It's another week, time for the Pacific Northwest College of Art to secure ownership of major Pearl District real estate at little or no cost. They can't keep it up at this pace, surely, but fresh off the news a few days ago of securing the 511 Broadway building, the school has reached an agreement with the family of the late Edith Goodman, the building's owner, to purchase the school's home since 1997 on an full block between Northwest 12 and 13th Avenues, Johnson and Kearney Streets. The agreement is accompanied by announcement from PNCA of accompanying financial news, summarized thusly (as Alton Brown would say) by DK Row:
The college also publicly launched a historic capital campaign targeting $32 million in pledges by the end of June 2009, when the college celebrates its centennial. The campaign, which has quietly raised $26 million, went public Saturday with the announcement of three lead campaign gifts of $1 million each from PNCA board president Al Solheim, the Harold and Arlene Schnitzer CARE Foundation and the Maybelle Clark MacDonald Fund. The MacDonald donation is a challenge gift, contingent on whether the college raises an additional $3 million.

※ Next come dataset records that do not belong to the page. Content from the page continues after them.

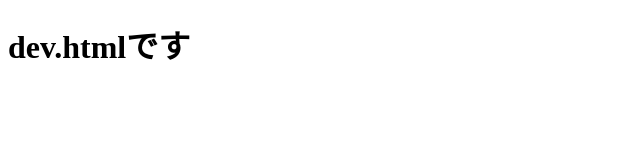
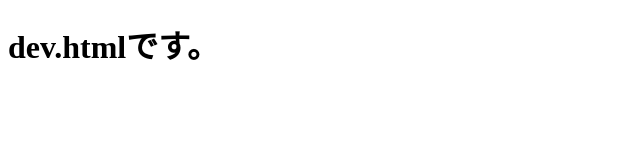
Before and after one commit to sih4/vercel-github-actions, a website: page dev.html in a window 1280 px wide. Shown: the full height of the page, 0-640 px from the left. Drawn offline with Linux system fonts and the light colour scheme.

Commit message:
deploy test

```diff
--- a/dev.html
+++ b/dev.html
@@ -10,7 +10,7 @@
 </head>
 
 <body>
-  <h1>dev.htmlです</h1>
+  <h1>dev.htmlです。</h1>
   <!-- <p class="block">DEV</p> -->
 </body>
 
```
Also changed, not shown: .github/workflows/dev_deploy.yaml (added), .github/workflows/pr_deploy.yaml, .github/workflows/prod_deploy.yaml (added).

Renovated a decade ago by Holst Architecture, the Goodman Building has always been a nice environment, I think, particularly its huge open space in the middle. I've been to award ceremonies there, Japanese DJ concerts, a French philosopher's lecture, a design forum, art exhibits, but all the while the renovated old warehouse itself, with its exposed structure and simple white aesthetics, is itself a particularly nice piece of any experience. From an artist's or curator's standpoint in some of the exhibit spaces, maybe there is more that could be done, but I still like the building a lot. And that's before we even talk about the exterior paint job created by Randy Higgins (above), which is a transcription of an Arthur Rimbaud poem into a language of differently sized squares and rectangles.
According to D.K. Row's Oregonian article, Allied Works will oversee design for the $12 million "light" (says PNCA) re-renovation. That's on top of Brad Cloepfil's firm already being selected by PNCA for the 511 Broadway building (pictured at left). So in effect, for all of the huge commissions that Allied has received over the past several years, for art museums in St. Louis, New York, Seattle, Ann Arbor and Denver, not to mention the Wieden & Kennedy job before those, PNCA will be the Cloepfil client with repeat business for his firm. And though it may not be for a few years, I'm betting PNCA isn't done acquiring buildings with these two, wonderful a foundation (pardon the pun) as they may be. How about a ground-up building for PNCA on some of the post office's surface parking lot in the back? Or perhaps something further north, out by the Fremont Bridge and Centennial Mill?